* WORK TO COMPLETE
Retype the entries below exactly, and keep every picture out of your version.

Itemized modification records:
....

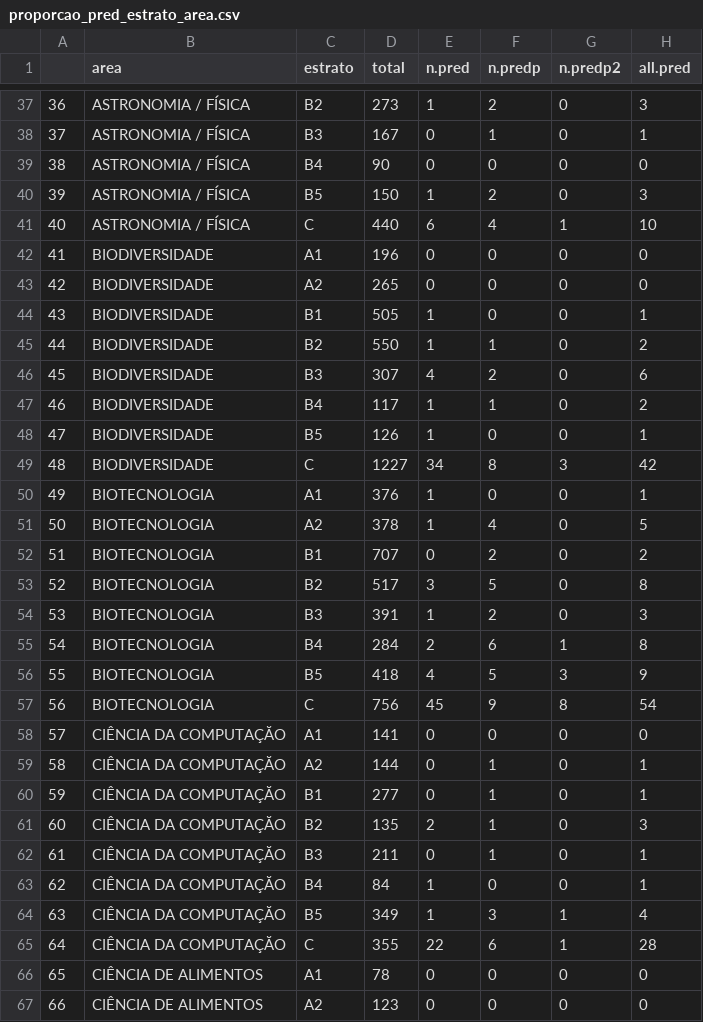
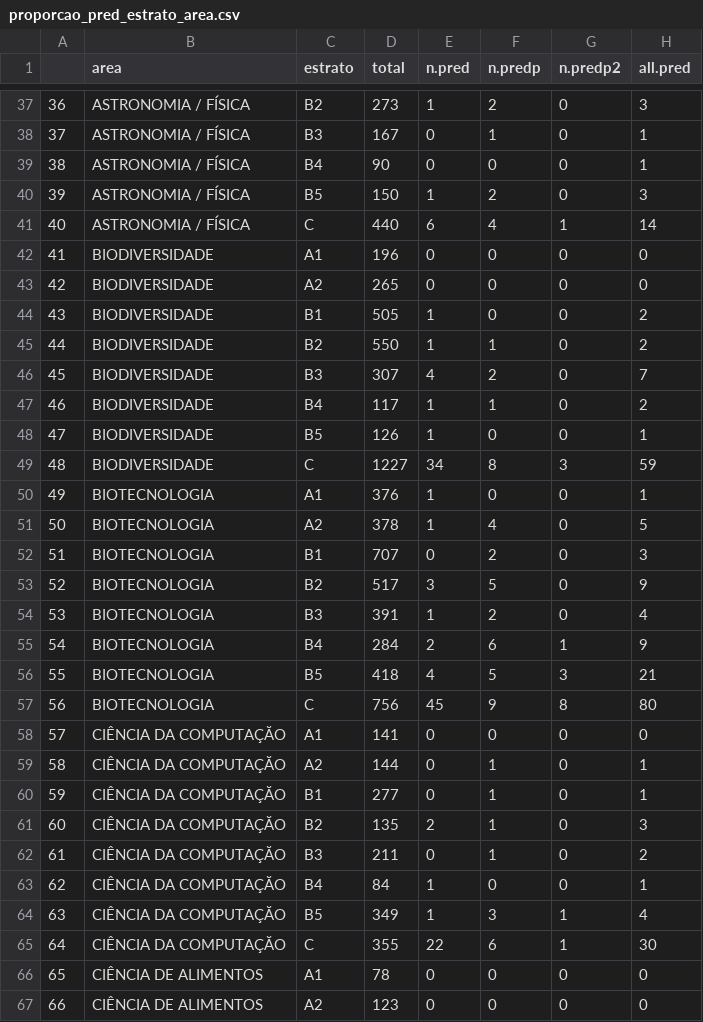
Before and after one commit to piklprado/predatoryQUALIS, a CSV file: proporcao_pred_estrato_area.csv, drawn as a sheet; only a part is shown, gaps mark what is left out; the diff covers the shown part only.

```diff
--- a/proporcao_pred_estrato_area.csv
+++ b/proporcao_pred_estrato_area.csv
@@ -38,21 +38,21 @@
 "37";"ASTRONOMIA / FÍSICA";"B3";167;0;1;0;1
-"38";"ASTRONOMIA / FÍSICA";"B4";90;0;0;0;0
+"38";"ASTRONOMIA / FÍSICA";"B4";90;0;0;0;1
 "39";"ASTRONOMIA / FÍSICA";"B5";150;1;2;0;3
-"40";"ASTRONOMIA / FÍSICA";"C";440;6;4;1;10
+"40";"ASTRONOMIA / FÍSICA";"C";440;6;4;1;14
 "41";"BIODIVERSIDADE";"A1";196;0;0;0;0
 "42";"BIODIVERSIDADE";"A2";265;0;0;0;0
-"43";"BIODIVERSIDADE";"B1";505;1;0;0;1
+"43";"BIODIVERSIDADE";"B1";505;1;0;0;2
 "44";"BIODIVERSIDADE";"B2";550;1;1;0;2
-"45";"BIODIVERSIDADE";"B3";307;4;2;0;6
+"45";"BIODIVERSIDADE";"B3";307;4;2;0;7
 "46";"BIODIVERSIDADE";"B4";117;1;1;0;2
 "47";"BIODIVERSIDADE";"B5";126;1;0;0;1
-"48";"BIODIVERSIDADE";"C";1227;34;8;3;42
+"48";"BIODIVERSIDADE";"C";1227;34;8;3;59
 "49";"BIOTECNOLOGIA";"A1";376;1;0;0;1
 "50";"BIOTECNOLOGIA";"A2";378;1;4;0;5
-"51";"BIOTECNOLOGIA";"B1";707;0;2;0;2
-"52";"BIOTECNOLOGIA";"B2";517;3;5;0;8
-"53";"BIOTECNOLOGIA";"B3";391;1;2;0;3
-"54";"BIOTECNOLOGIA";"B4";284;2;6;1;8
-"55";"BIOTECNOLOGIA";"B5";418;4;5;3;9
-"56";"BIOTECNOLOGIA";"C";756;45;9;8;54
+"51";"BIOTECNOLOGIA";"B1";707;0;2;0;3
+"52";"BIOTECNOLOGIA";"B2";517;3;5;0;9
+"53";"BIOTECNOLOGIA";"B3";391;1;2;0;4
+"54";"BIOTECNOLOGIA";"B4";284;2;6;1;9
+"55";"BIOTECNOLOGIA";"B5";418;4;5;3;21
+"56";"BIOTECNOLOGIA";"C";756;45;9;8;80
 "57";"CIÊNCIA DA COMPUTAÇĂO";"A1";141;0;0;0;0
@@ -61,6 +61,6 @@
 "60";"CIÊNCIA DA COMPUTAÇĂO";"B2";135;2;1;0;3
-"61";"CIÊNCIA DA COMPUTAÇĂO";"B3";211;0;1;0;1
+"61";"CIÊNCIA DA COMPUTAÇĂO";"B3";211;0;1;0;2
 "62";"CIÊNCIA DA COMPUTAÇĂO";"B4";84;1;0;0;1
 "63";"CIÊNCIA DA COMPUTAÇĂO";"B5";349;1;3;1;4
-"64";"CIÊNCIA DA COMPUTAÇĂO";"C";355;22;6;1;28
+"64";"CIÊNCIA DA COMPUTAÇĂO";"C";355;22;6;1;30
 "65";"CIÊNCIA DE ALIMENTOS";"A1";78;0;0;0;0
```
Also changed, not shown: 91 edited cells elsewhere in this file, n_predadores_inclusivo_area.csv, 5 other files.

....

* TASK RESULT
Before and after one commit to piklprado/predatoryQUALIS, a CSV file: proporcao_pred_estrato_area.csv, drawn as a sheet; only a part is shown, gaps mark what is left out; the diff covers the shown part only.

```diff
--- a/proporcao_pred_estrato_area.csv
+++ b/proporcao_pred_estrato_area.csv
@@ -38,21 +38,21 @@
 "37";"ASTRONOMIA / FÍSICA";"B3";167;0;1;0;1
-"38";"ASTRONOMIA / FÍSICA";"B4";90;0;0;0;0
+"38";"ASTRONOMIA / FÍSICA";"B4";90;0;0;0;1
 "39";"ASTRONOMIA / FÍSICA";"B5";150;1;2;0;3
-"40";"ASTRONOMIA / FÍSICA";"C";440;6;4;1;10
+"40";"ASTRONOMIA / FÍSICA";"C";440;6;4;1;14
 "41";"BIODIVERSIDADE";"A1";196;0;0;0;0
 "42";"BIODIVERSIDADE";"A2";265;0;0;0;0
-"43";"BIODIVERSIDADE";"B1";505;1;0;0;1
+"43";"BIODIVERSIDADE";"B1";505;1;0;0;2
 "44";"BIODIVERSIDADE";"B2";550;1;1;0;2
-"45";"BIODIVERSIDADE";"B3";307;4;2;0;6
+"45";"BIODIVERSIDADE";"B3";307;4;2;0;7
 "46";"BIODIVERSIDADE";"B4";117;1;1;0;2
 "47";"BIODIVERSIDADE";"B5";126;1;0;0;1
-"48";"BIODIVERSIDADE";"C";1227;34;8;3;42
+"48";"BIODIVERSIDADE";"C";1227;34;8;3;59
 "49";"BIOTECNOLOGIA";"A1";376;1;0;0;1
 "50";"BIOTECNOLOGIA";"A2";378;1;4;0;5
-"51";"BIOTECNOLOGIA";"B1";707;0;2;0;2
-"52";"BIOTECNOLOGIA";"B2";517;3;5;0;8
-"53";"BIOTECNOLOGIA";"B3";391;1;2;0;3
-"54";"BIOTECNOLOGIA";"B4";284;2;6;1;8
-"55";"BIOTECNOLOGIA";"B5";418;4;5;3;9
-"56";"BIOTECNOLOGIA";"C";756;45;9;8;54
+"51";"BIOTECNOLOGIA";"B1";707;0;2;0;3
+"52";"BIOTECNOLOGIA";"B2";517;3;5;0;9
+"53";"BIOTECNOLOGIA";"B3";391;1;2;0;4
+"54";"BIOTECNOLOGIA";"B4";284;2;6;1;9
+"55";"BIOTECNOLOGIA";"B5";418;4;5;3;21
+"56";"BIOTECNOLOGIA";"C";756;45;9;8;80
 "57";"CIÊNCIA DA COMPUTAÇĂO";"A1";141;0;0;0;0
@@ -61,6 +61,6 @@
 "60";"CIÊNCIA DA COMPUTAÇĂO";"B2";135;2;1;0;3
-"61";"CIÊNCIA DA COMPUTAÇĂO";"B3";211;0;1;0;1
+"61";"CIÊNCIA DA COMPUTAÇĂO";"B3";211;0;1;0;2
 "62";"CIÊNCIA DA COMPUTAÇĂO";"B4";84;1;0;0;1
 "63";"CIÊNCIA DA COMPUTAÇĂO";"B5";349;1;3;1;4
-"64";"CIÊNCIA DA COMPUTAÇĂO";"C";355;22;6;1;28
+"64";"CIÊNCIA DA COMPUTAÇĂO";"C";355;22;6;1;30
 "65";"CIÊNCIA DE ALIMENTOS";"A1";78;0;0;0;0
```
Also changed, not shown: 91 edited cells elsewhere in this file, n_predadores_inclusivo_area.csv, 5 other files.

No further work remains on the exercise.